#### WHAT YOU ARE ASKED TO DO:
In your copy, include every record exactly and no pictures.

Web page edit records
+ + + +
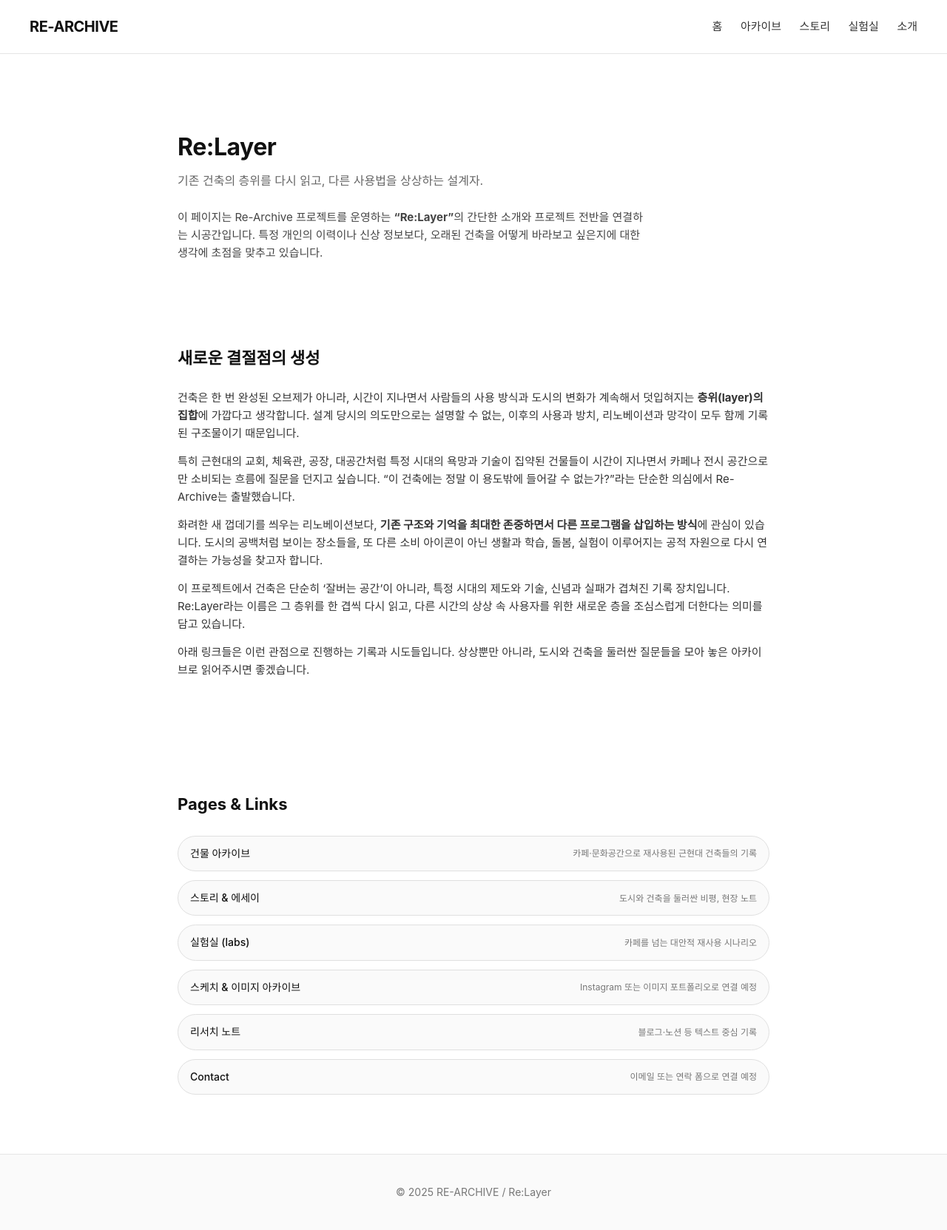
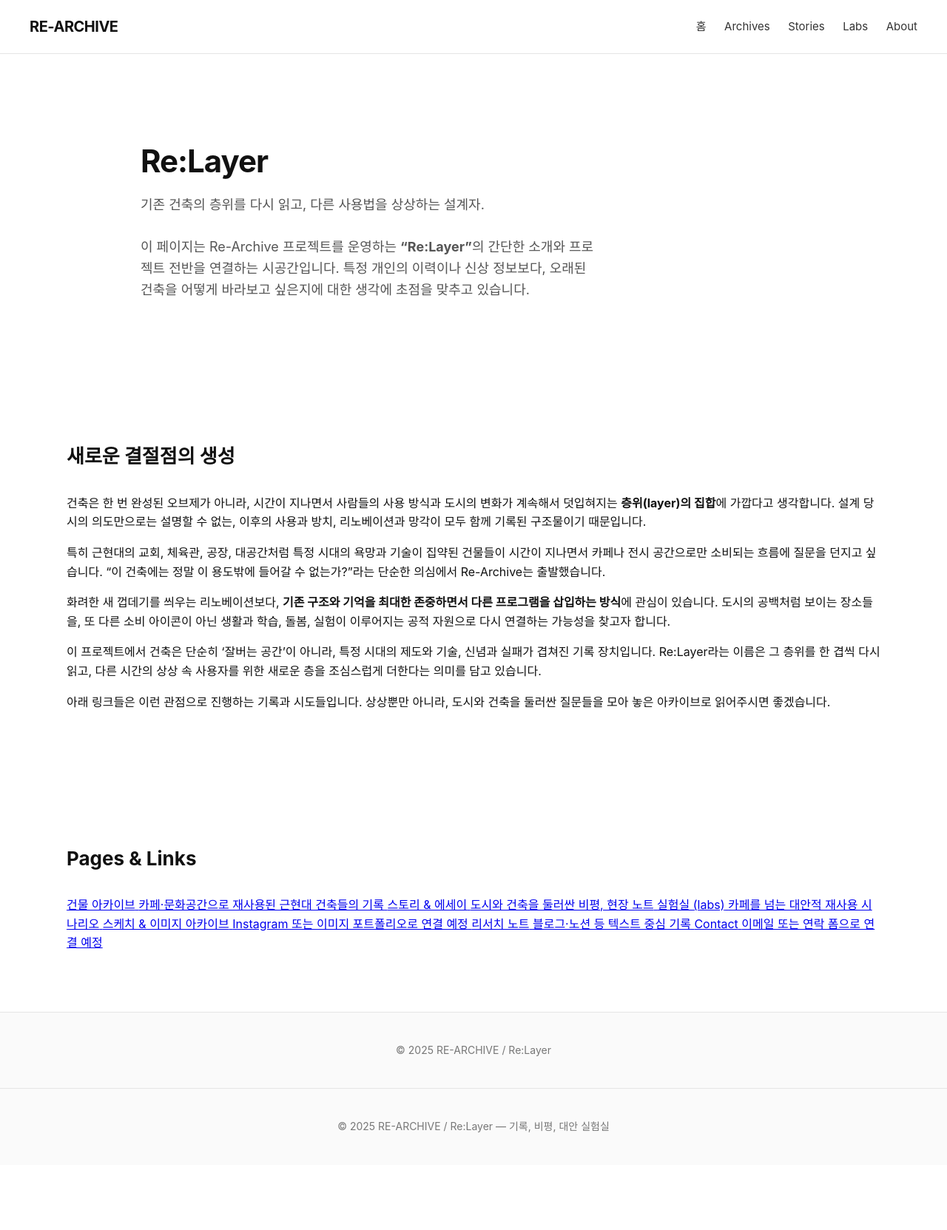
Before and after one commit to CHYUK-ARCHI/goodcafe, a Jekyll site: the page built from pages/about.html, in a window 1280 px wide. Shown: the whole page at 74% size. Built offline with Jekyll 4.4.1, drawn with Linux system fonts in a browser that asks for light colours; after the commit the page ends 1575 px from its top, so only the background shows below that.

Commit message:
Refactor about.html with layout and title changes

```diff
--- a/pages/about.html
+++ b/pages/about.html
@@ -1,146 +1,7 @@
-<!DOCTYPE html>
-<html lang="ko">
-<head>
-  <meta charset="UTF-8" />
-  <meta name="viewport" content="width=device-width, initial-scale=1.0" />
-  <title>About — Re-Archive: 오래된 건축의 다른 미래</title>
-  <style>
-    body {
-      margin: 0;
-      font-family: -apple-system, BlinkMacSystemFont, "Helvetica Neue", Helvetica, Arial, sans-serif;
-      background: #ffffff;
-      color: #111111;
-      line-height: 1.6;
-    }
-
-    header {
-      padding: 20px 40px;
-      display: flex;
-      justify-content: space-between;
-      align-items: center;
-      border-bottom: 1px solid #e5e5e5;
-    }
-
-    header .logo {
-      font-size: 20px;
-      font-weight: bold;
-      letter-spacing: -0.5px;
-    }
-
-    nav a {
-      margin-left: 20px;
-      text-decoration: none;
-      color: #333;
-      font-size: 15px;
-    }
-
-    nav a:hover {
-      color: #000;
-    }
-
-    .hero {
-      padding: 100px 40px 40px;
-      max-width: 800px;
-      margin: 0 auto;
-    }
-
-    .hero-title {
-      font-size: 32px;
-      margin: 0 0 8px;
-      letter-spacing: -0.5px;
-    }
-
-    .hero-subtitle {
-      font-size: 16px;
-      color: #666;
-      margin: 0 0 24px;
-    }
-
-    .hero-description {
-      font-size: 15px;
-      color: #444;
-      max-width: 640px;
-    }
-
-    .section {
-      padding: 40px 40px 80px;
-      max-width: 800px;
-      margin: 0 auto;
-    }
-
-    .section h2 {
-      font-size: 22px;
-      margin-bottom: 24px;
-    }
-
-    .intro-text p {
-      margin: 0 0 14px;
-      font-size: 15px;
-      color: #333;
-    }
-
-    .links-list {
-      display: flex;
-      flex-direction: column;
-      gap: 12px;
-      margin-top: 10px;
-    }
-
-    .link-button {
-      display: flex;
-      justify-content: space-between;
-      align-items: center;
-      padding: 12px 16px;
-      border-radius: 999px;
-      border: 1px solid #e0e0e0;
-      background: #fafafa;
-      text-decoration: none;
-      color: #111;
-      font-size: 14px;
-      transition: background 0.2s, transform 0.2s, border-color 0.2s;
-    }
-
-    .link-button span.labsel {
-      font-weight: 500;
-    }
-
-    .link-button span.desc {
-      font-size: 12px;
-      color: #777;
-    }
-
-    .link-button:hover {
-      background: #111;
-      color: #fff;
-      border-color: #111;
-      transform: translateY(-2px);
-    }
-
-    footer {
-      padding: 40px;
-      text-align: center;
-      background: #fafafa;
-      border-top: 1px solid #e5e5e5;
-      font-size: 14px;
-      color: #777;
-    }
-  </style>
-</head>
-<body>
-
-  <!-- 헤더 -->
-<header>
-  <div class="logo">RE-ARCHIVE</div>
-  <nav>
-    <a href="../index.html">홈</a>
-    <a href="archives.html">아카이브</a>
-    <a href="stories.html">스토리</a>
-    <a href="labs.html">실험실</a>
-    <a href="about.html">소개</a>
-  </nav>
-</header>
-
-  <!-- 히어로: 닉네임 & 한 줄 소개 -->
+---
+layout: default
+title: "Archives"
+---
   <section class="hero">
     <h1 class="hero-title">Re:Layer</h1>
     <p class="hero-subtitle">기존 건축의 층위를 다시 읽고, 다른 사용법을 상상하는 설계자.</p>
```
+ + + +
#### ANSWER SECTION:
Before and after one commit to CHYUK-ARCHI/goodcafe, a Jekyll site: the page built from pages/about.html, in a window 1280 px wide. Shown: the whole page at 74% size. Built offline with Jekyll 4.4.1, drawn with Linux system fonts in a browser that asks for light colours; after the commit the page ends 1575 px from its top, so only the background shows below that.

Commit message:
Refactor about.html with layout and title changes

```diff
--- a/pages/about.html
+++ b/pages/about.html
@@ -1,146 +1,7 @@
-<!DOCTYPE html>
-<html lang="ko">
-<head>
-  <meta charset="UTF-8" />
-  <meta name="viewport" content="width=device-width, initial-scale=1.0" />
-  <title>About — Re-Archive: 오래된 건축의 다른 미래</title>
-  <style>
-    body {
-      margin: 0;
-      font-family: -apple-system, BlinkMacSystemFont, "Helvetica Neue", Helvetica, Arial, sans-serif;
-      background: #ffffff;
-      color: #111111;
-      line-height: 1.6;
-    }
-
-    header {
-      padding: 20px 40px;
-      display: flex;
-      justify-content: space-between;
-      align-items: center;
-      border-bottom: 1px solid #e5e5e5;
-    }
-
-    header .logo {
-      font-size: 20px;
-      font-weight: bold;
-      letter-spacing: -0.5px;
-    }
-
-    nav a {
-      margin-left: 20px;
-      text-decoration: none;
-      color: #333;
-      font-size: 15px;
-    }
-
-    nav a:hover {
-      color: #000;
-    }
-
-    .hero {
-      padding: 100px 40px 40px;
-      max-width: 800px;
-      margin: 0 auto;
-    }
-
-    .hero-title {
-      font-size: 32px;
-      margin: 0 0 8px;
-      letter-spacing: -0.5px;
-    }
-
-    .hero-subtitle {
-      font-size: 16px;
-      color: #666;
-      margin: 0 0 24px;
-    }
-
-    .hero-description {
-      font-size: 15px;
-      color: #444;
-      max-width: 640px;
-    }
-
-    .section {
-      padding: 40px 40px 80px;
-      max-width: 800px;
-      margin: 0 auto;
-    }
-
-    .section h2 {
-      font-size: 22px;
-      margin-bottom: 24px;
-    }
-
-    .intro-text p {
-      margin: 0 0 14px;
-      font-size: 15px;
-      color: #333;
-    }
-
-    .links-list {
-      display: flex;
-      flex-direction: column;
-      gap: 12px;
-      margin-top: 10px;
-    }
-
-    .link-button {
-      display: flex;
-      justify-content: space-between;
-      align-items: center;
-      padding: 12px 16px;
-      border-radius: 999px;
-      border: 1px solid #e0e0e0;
-      background: #fafafa;
-      text-decoration: none;
-      color: #111;
-      font-size: 14px;
-      transition: background 0.2s, transform 0.2s, border-color 0.2s;
-    }
-
-    .link-button span.labsel {
-      font-weight: 500;
-    }
-
-    .link-button span.desc {
-      font-size: 12px;
-      color: #777;
-    }
-
-    .link-button:hover {
-      background: #111;
-      color: #fff;
-      border-color: #111;
-      transform: translateY(-2px);
-    }
-
-    footer {
-      padding: 40px;
-      text-align: center;
-      background: #fafafa;
-      border-top: 1px solid #e5e5e5;
-      font-size: 14px;
-      color: #777;
-    }
-  </style>
-</head>
-<body>
-
-  <!-- 헤더 -->
-<header>
-  <div class="logo">RE-ARCHIVE</div>
-  <nav>
-    <a href="../index.html">홈</a>
-    <a href="archives.html">아카이브</a>
-    <a href="stories.html">스토리</a>
-    <a href="labs.html">실험실</a>
-    <a href="about.html">소개</a>
-  </nav>
-</header>
-
-  <!-- 히어로: 닉네임 & 한 줄 소개 -->
+---
+layout: default
+title: "Archives"
+---
   <section class="hero">
     <h1 class="hero-title">Re:Layer</h1>
     <p class="hero-subtitle">기존 건축의 층위를 다시 읽고, 다른 사용법을 상상하는 설계자.</p>
```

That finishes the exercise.